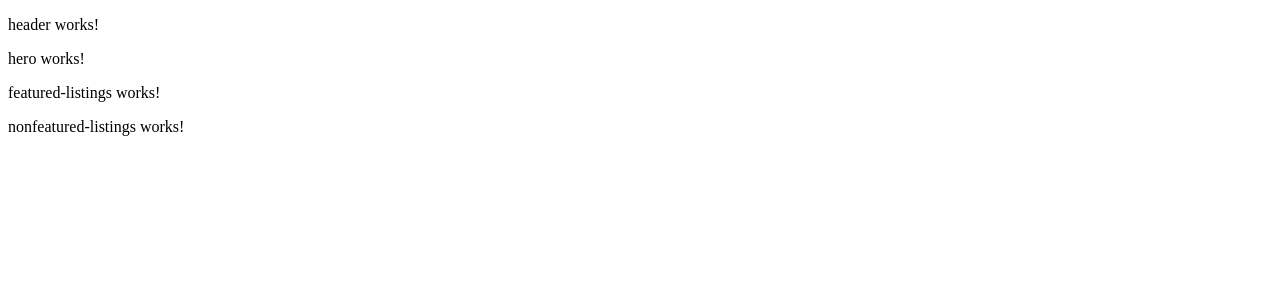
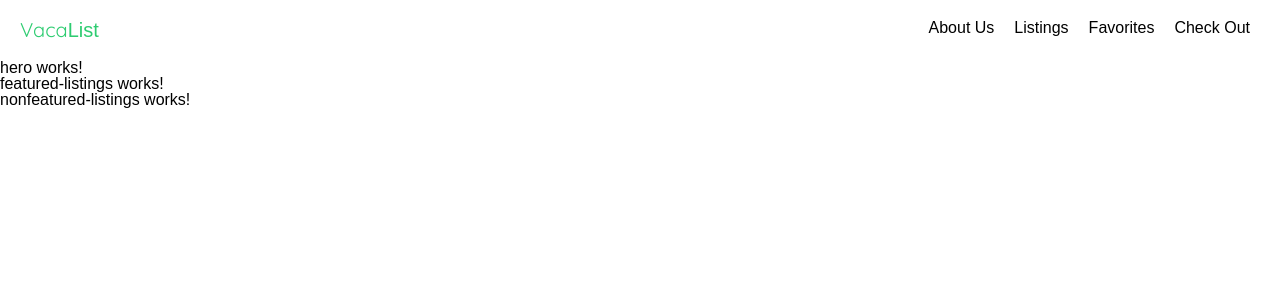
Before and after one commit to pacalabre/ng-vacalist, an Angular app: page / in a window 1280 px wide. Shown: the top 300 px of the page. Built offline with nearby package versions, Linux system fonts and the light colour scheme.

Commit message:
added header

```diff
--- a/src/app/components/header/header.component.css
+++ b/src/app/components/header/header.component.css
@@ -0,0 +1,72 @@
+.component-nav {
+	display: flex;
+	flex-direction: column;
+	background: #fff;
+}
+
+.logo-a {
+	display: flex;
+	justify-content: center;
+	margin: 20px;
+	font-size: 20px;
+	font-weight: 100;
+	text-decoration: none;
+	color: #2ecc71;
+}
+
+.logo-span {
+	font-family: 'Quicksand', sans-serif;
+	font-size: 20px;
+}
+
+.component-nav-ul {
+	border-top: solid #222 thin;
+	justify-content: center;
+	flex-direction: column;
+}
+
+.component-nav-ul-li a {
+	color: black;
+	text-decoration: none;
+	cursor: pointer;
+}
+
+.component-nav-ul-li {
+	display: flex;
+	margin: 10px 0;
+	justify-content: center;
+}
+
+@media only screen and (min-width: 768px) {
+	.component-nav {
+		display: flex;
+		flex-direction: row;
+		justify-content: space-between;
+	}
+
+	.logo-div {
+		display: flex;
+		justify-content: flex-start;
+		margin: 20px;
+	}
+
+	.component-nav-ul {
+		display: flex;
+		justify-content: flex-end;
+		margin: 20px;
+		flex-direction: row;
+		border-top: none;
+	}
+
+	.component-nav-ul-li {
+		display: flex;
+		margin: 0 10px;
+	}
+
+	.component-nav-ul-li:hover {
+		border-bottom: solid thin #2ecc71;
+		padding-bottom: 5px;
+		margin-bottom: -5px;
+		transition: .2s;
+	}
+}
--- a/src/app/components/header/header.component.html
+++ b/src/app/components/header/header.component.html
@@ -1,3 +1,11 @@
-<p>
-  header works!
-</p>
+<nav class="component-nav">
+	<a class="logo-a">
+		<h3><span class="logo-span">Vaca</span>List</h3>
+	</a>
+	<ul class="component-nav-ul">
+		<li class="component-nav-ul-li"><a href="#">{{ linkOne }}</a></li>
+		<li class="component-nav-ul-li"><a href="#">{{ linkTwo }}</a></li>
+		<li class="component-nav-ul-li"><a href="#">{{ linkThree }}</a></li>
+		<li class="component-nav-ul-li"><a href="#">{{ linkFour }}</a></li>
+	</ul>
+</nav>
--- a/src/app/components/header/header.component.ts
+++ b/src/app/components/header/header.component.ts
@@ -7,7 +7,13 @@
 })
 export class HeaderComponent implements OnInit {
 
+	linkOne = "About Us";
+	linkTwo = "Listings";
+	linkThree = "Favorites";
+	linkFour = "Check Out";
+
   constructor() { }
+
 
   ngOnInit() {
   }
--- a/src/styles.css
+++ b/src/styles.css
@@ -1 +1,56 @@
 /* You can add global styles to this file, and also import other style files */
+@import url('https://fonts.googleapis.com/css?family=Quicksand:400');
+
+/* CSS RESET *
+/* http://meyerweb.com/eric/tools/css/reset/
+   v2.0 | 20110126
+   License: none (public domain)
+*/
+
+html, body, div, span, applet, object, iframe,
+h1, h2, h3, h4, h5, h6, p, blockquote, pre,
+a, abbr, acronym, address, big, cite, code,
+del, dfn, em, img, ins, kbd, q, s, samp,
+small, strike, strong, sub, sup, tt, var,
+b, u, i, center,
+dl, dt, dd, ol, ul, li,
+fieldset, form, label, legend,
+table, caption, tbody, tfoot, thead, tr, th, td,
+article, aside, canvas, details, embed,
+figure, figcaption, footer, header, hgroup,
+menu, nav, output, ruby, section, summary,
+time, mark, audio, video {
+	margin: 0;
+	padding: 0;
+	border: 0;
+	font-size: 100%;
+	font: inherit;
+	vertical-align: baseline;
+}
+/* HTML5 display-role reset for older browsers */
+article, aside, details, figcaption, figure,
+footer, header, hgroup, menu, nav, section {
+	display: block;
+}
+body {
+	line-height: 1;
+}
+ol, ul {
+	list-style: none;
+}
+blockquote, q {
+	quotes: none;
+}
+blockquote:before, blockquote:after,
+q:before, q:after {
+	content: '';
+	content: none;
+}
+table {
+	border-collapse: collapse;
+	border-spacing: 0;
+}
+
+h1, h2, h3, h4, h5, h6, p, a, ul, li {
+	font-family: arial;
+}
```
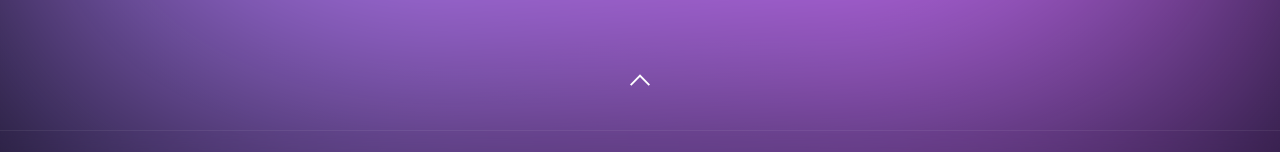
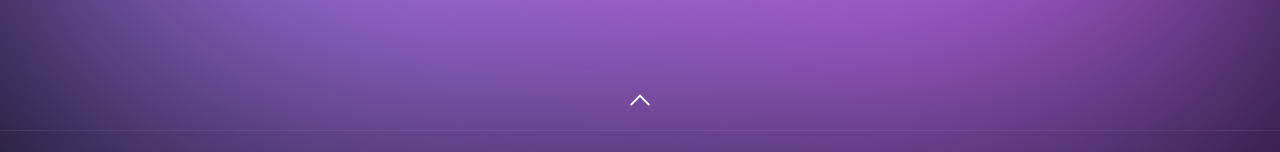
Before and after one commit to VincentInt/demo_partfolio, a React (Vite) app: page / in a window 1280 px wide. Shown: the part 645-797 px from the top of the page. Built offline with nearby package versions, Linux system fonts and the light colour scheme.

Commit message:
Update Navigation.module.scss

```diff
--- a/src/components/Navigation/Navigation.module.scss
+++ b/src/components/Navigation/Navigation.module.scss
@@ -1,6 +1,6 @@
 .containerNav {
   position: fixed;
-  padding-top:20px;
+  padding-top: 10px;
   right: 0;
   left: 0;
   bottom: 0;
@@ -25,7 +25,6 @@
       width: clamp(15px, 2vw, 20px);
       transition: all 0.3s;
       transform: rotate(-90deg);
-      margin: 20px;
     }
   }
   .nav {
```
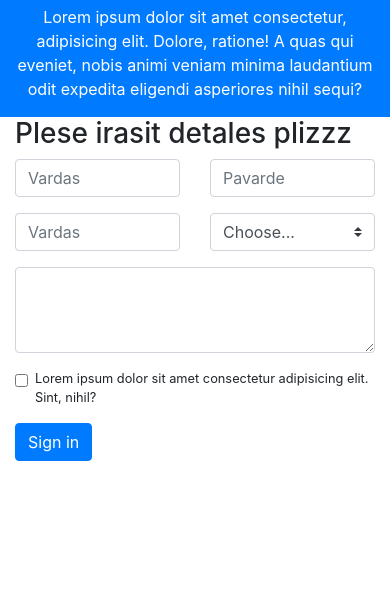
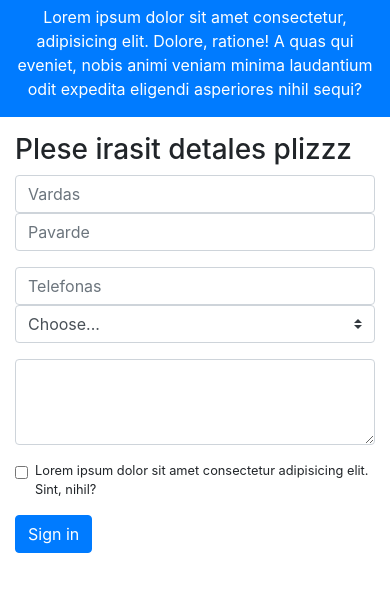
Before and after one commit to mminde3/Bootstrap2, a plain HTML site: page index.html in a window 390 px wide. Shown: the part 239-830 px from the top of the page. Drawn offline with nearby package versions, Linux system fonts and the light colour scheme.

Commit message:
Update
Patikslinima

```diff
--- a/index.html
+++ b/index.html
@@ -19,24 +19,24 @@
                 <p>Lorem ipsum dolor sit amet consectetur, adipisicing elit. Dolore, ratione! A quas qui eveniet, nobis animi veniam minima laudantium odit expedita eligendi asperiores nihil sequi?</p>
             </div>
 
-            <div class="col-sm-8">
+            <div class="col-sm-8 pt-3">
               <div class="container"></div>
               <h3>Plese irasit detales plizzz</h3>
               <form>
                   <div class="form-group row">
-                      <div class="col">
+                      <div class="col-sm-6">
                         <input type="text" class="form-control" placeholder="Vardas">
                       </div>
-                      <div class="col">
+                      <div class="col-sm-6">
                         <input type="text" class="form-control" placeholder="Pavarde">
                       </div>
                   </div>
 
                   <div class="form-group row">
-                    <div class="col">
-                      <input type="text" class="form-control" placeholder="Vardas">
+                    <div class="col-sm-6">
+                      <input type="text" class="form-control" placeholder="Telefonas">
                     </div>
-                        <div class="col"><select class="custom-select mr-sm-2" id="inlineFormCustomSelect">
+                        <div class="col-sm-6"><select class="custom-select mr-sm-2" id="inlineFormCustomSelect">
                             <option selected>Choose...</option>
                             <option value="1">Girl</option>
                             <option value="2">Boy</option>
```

■ TASK STATEMENT: Copy every line of the listing that includes the string "logo".

■ EXERCISE SOLUTION:
+.logo-a {
+.logo-span {
+	.logo-div {
+	<a class="logo-a">
+		<h3><span class="logo-span">Vaca</span>List</h3>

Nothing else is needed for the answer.